Why Amazon? After considering the options above, Amazon manages to squeeze in its media streamers somewhere between the two levels of quality that separate Android and Apple, as well as the two price ranges. Amazon offered its Fire TV Stick to early investors at half the cost, but now sits at $39.99, with the exception of some holiday discounts found intermittently after Thanksgiving and the newer voice activated remote offered for $10 more.
There’s also the Fire TV for $99, which offers support for 4k streaming and differentiates itself from the Stick with access to games, best playable on the Amazon TV game controller sold separately or bundled for an additional cost of $40 more, (though at the time of writing this article, the bundle was being sold for $114). Running its own version of Android, Amazon provides a wide variety of games commonly found in the Google Play store, and some also found in the Apple App Store.

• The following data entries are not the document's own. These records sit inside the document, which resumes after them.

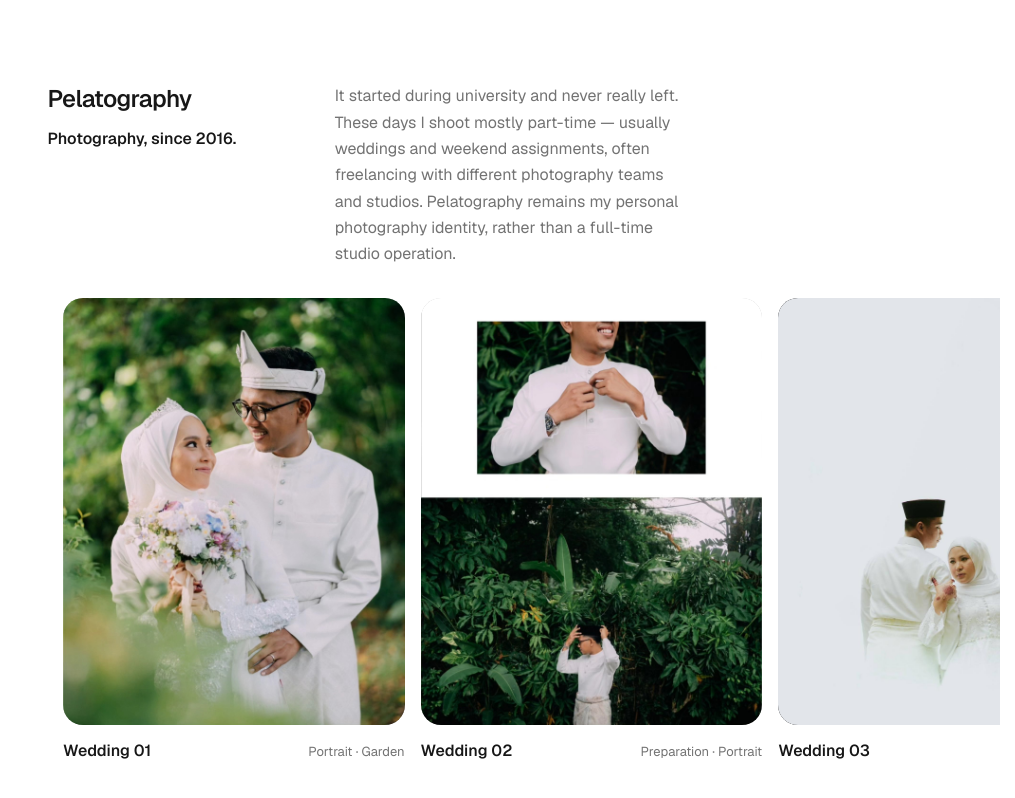
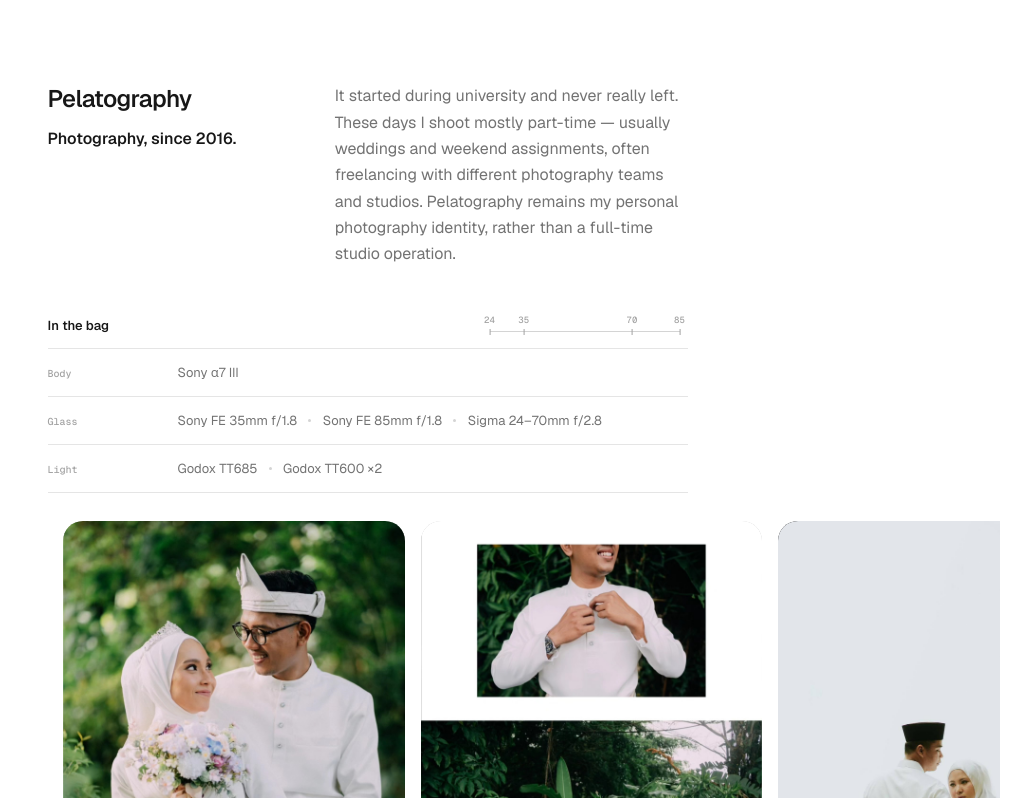
Before and after one commit to infyramy/zi-portfolio, a React (Vite) app: page / in a window 1280 px wide. Shown: the part 4833-5631 px from the top of the page, without its empty margins (265-1280 px from the left). Built offline with nearby package versions, Linux system fonts and the light colour scheme.

Commit message:
Add Pelatography camera kit

```diff
--- a/src/App.jsx
+++ b/src/App.jsx
@@ -472,10 +472,27 @@ function Home() {
     <PastWork/>
     <section className="experiment-section" id="experiments"><div className="page-column experiment-intro" data-motion="copy"><h2>Always experimenting</h2><p>I test AI, visual concepts, branding, rapid prototypes, interfaces, workflows, and new tools almost daily — mainly to understand what is possible before deciding what is actually useful.</p></div><WorkReel items={experimentHighlights} label="Creative experiments"/><CodexActivity/></section>
     <section className="infyra-chapter" id="infyra"><div className="story-section infyra-section page-column" data-motion="copy"><div><h2>Infyra Ventures</h2><p className="section-lead"><strong>My side venture for building real things.</strong></p><a className="infyra-site-link" href="https://infyra.my/" target="_blank" rel="noreferrer">infyra.my <span aria-hidden="true">↗</span></a></div><div className="infyra-copy"><p>A small three-person studio I co-run alongside my main career. It gives us room to build selected digital products, websites, business systems, and client solutions, starting with the problem rather than the technology.</p><p>My role moves between product direction, UI/UX, prototyping, client discovery, project structure, and helping make the idea clear enough for the team to build.</p><blockquote>“Discuss first. Build only what makes sense.”</blockquote><p>Understand the real problem first. Build only the digital layer that is genuinely useful.</p></div></div><SesiFotoFeature/></section>
-    <section className="photography-section" id="photography"><div className="page-column photography-intro" data-motion="copy"><div><h2>Pelatography</h2><p className="section-lead"><strong>Photography, since 2016.</strong></p></div><p>It started during university and never really left. These days I shoot mostly part-time — usually weddings and weekend assignments, often freelancing with different photography teams and studios. Pelatography remains my personal photography identity, rather than a full-time studio operation.</p></div><WorkReel items={photographyHighlights} label="Pelatography work"/></section>
+    <section className="photography-section" id="photography"><div className="page-column photography-intro" data-motion="copy"><div><h2>Pelatography</h2><p className="section-lead"><strong>Photography, since 2016.</strong></p></div><p>It started during university and never really left. These days I shoot mostly part-time — usually weddings and weekend assignments, often freelancing with different photography teams and studios. Pelatography remains my personal photography identity, rather than a full-time studio operation.</p></div><PhotographyGear/><WorkReel items={photographyHighlights} label="Pelatography work"/></section>
     <Conversation/>
     <Footer/>
   </main>;
+}
+
+function PhotographyGear(){
+  const focalMarks = [{label:"24",position:0},{label:"35",position:18},{label:"70",position:75},{label:"85",position:100}];
+  return <aside className="photography-gear page-column" aria-labelledby="photography-gear-title" data-motion="copy">
+    <div className="gear-heading">
+      <h3 id="photography-gear-title">In the bag</h3>
+      <div className="gear-focal-scale" aria-hidden="true">
+        {focalMarks.map(mark=><span className="gear-focal-mark" style={{"--focal-position":`${mark.position}%`}} key={mark.label}>{mark.label}</span>)}
+      </div>
+    </div>
+    <dl className="gear-list">
+      <div><dt>Body</dt><dd>Sony α7 III</dd></div>
+      <div><dt>Glass</dt><dd>Sony FE 35mm f/1.8 <i/> Sony FE 85mm f/1.8 <i/> Sigma 24–70mm f/2.8</dd></div>
+      <div><dt>Light</dt><dd>Godox TT685 <i/> Godox TT600 ×2</dd></div>
+    </dl>
+  </aside>;
 }
 
 function PastWork(){const items=[
--- a/src/styles.css
+++ b/src/styles.css
@@ -324,6 +324,21 @@ strong{font-weight:620;color:var(--ink)}
 .experiment-intro p,.photography-intro p{font-size:16px;line-height:1.65;color:var(--muted)}
 .experiment-section .work-reel{--reel-media-height:min(350px,calc((100vw - 17px)*.625));--default-media-ratio:1.6}
 .experiment-section .work-media{border-radius:16px}
+.photography-gear{margin-top:42px}
+.gear-heading{display:flex;align-items:flex-end;justify-content:space-between;gap:28px;padding-bottom:13px}
+.gear-heading h3{font-size:13px;line-height:1.35;font-weight:560;color:var(--ink)}
+.gear-focal-scale{position:relative;width:190px;height:25px;margin-inline:8px;color:var(--faint);font:500 9px/1 var(--font-mono)}
+.gear-focal-scale::before{content:"";position:absolute;left:0;right:0;bottom:3px;height:1px;background:var(--line-strong)}
+.gear-focal-mark{position:absolute;left:var(--focal-position);bottom:10px;transform:translateX(-50%)}
+.gear-focal-mark::after{content:"";position:absolute;left:50%;top:13px;width:1px;height:6px;background:currentColor}
+.gear-list{margin:0}
+.gear-list>div{display:grid;grid-template-columns:90px minmax(0,1fr);align-items:baseline;min-height:48px;padding:14px 0 13px;border-top:1px solid var(--line);transition:color .2s}
+.gear-list>div:last-child{border-bottom:1px solid var(--line)}
+.gear-list dt{color:var(--faint);font:500 10px/1.4 var(--font-mono)}
+.gear-list dd{color:var(--muted);font-size:13px;line-height:1.55;transition:color .2s}
+.gear-list dd i{display:inline-block;width:3px;height:3px;margin:0 8px 3px;border-radius:50%;background:var(--line-strong)}
+.gear-list>div:hover dd{color:var(--ink)}
+.photography-gear+.work-reel{margin-top:28px}
 .codex-activity{position:relative;margin-top:72px;padding-top:34px;border-top:1px solid var(--line);--activity-0:#e8e7e2;--activity-1:#dce5cf;--activity-2:#b8cc9d;--activity-3:#789967;--activity-4:#2f4f39;--tool-accent:#2f4f39;--codex-1:#dce5cf;--codex-2:#b8cc9d;--codex-3:#789967;--codex-4:#2f4f39;--claude-1:#f0d7bc;--claude-2:#dfa96f;--claude-3:#bd7440;--claude-4:#7f452a;--antigravity-1:#d4e3fd;--antigravity-2:#9fc0f7;--antigravity-3:#6696e8;--antigravity-4:#3569bd}
 .codex-activity.tool-claude,.activity-view.tool-claude{--activity-0:#ece8e3;--activity-1:#f0d7bc;--activity-2:#dfa96f;--activity-3:#bd7440;--activity-4:#7f452a;--tool-accent:#bd7440}
 .codex-activity.tool-antigravity,.activity-view.tool-antigravity{--activity-0:#e7e9ec;--activity-1:#d4e3fd;--activity-2:#9fc0f7;--activity-3:#6696e8;--activity-4:#3569bd;--tool-accent:#4285f4}
@@ -561,6 +576,12 @@ strong{font-weight:620;color:var(--ink)}
   .experiment-section,.photography-section{margin-top:100px}
   .experiment-section{padding:0}
   .experiment-intro,.photography-intro{grid-template-columns:1fr;gap:14px}
+  .photography-gear{margin-top:30px}
+  .gear-heading{align-items:center;padding-bottom:11px}
+  .gear-focal-scale{width:150px}
+  .gear-list>div{grid-template-columns:68px minmax(0,1fr);padding-block:13px}
+  .gear-list dd{font-size:12.5px}
+  .gear-list dd i{margin-inline:6px}
   .experiment-section .work-reel,.photography-section .work-reel{margin-top:26px}
   .codex-activity{margin-top:54px;padding-top:28px}
   .codex-activity-head{display:block}
```
Also changed, not shown: 1 other file (tests, documents, lock files or other folders).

If you’re good on your set top box situation, the least you can do is check out Amazon Video, offered on most other streaming devices and set top boxes. I hear that Man in the High Castle is some good stuff. And even though Prime Video may seem expensive compared to most other streaming services at about $99 a year, effectively that’s less than $9 a month. And don’t forget about the 50 percent college discount ($49 a year).
Another wide range of offerings that come at a bit of a price, but ultimately offer an all-around smoother and broader experience for the typical gamer or entertainment enthusiast. If gaming is equally or more important to your streaming needs, look no further than the PlayStation 3 or 4. Media streaming devices are a moot point in this matter, as none can compare to what Sony is offering. Though at a cost, a PS3 can run you between $100 and $200 depending on condition and memory size and a PS4 will be $100 to $200 more. I have a smart TV and a PS4, suffice to say I never use my TV’s smart feature. If I didn’t have the PS4, I’d still prefer to use my PS3 over my Fire TV, Apple TV, Wii, or Android TV stick. Its powerful hardware makes for as seamless of a buffering experience as possible and video becomes cleaner in this regard.
The channels for streaming services are a bit more limited, but still provide access to your basics: Netflix, Hulu, Amazon, Crunchyroll, HBO, and ESPN, along with some radio services.
No matter what media streamer you decide to go with, remember the standard rule of electronics apply. You get what you pay for. Money buys happiness and so does your media streamer.
I hope this article gives you a better idea of which media streamer is best for you, and for whatever reason you decide to open that crusty book out from storage instead, good for you. Getting lost in a show is nothing like getting lost in the written word. But to each his own.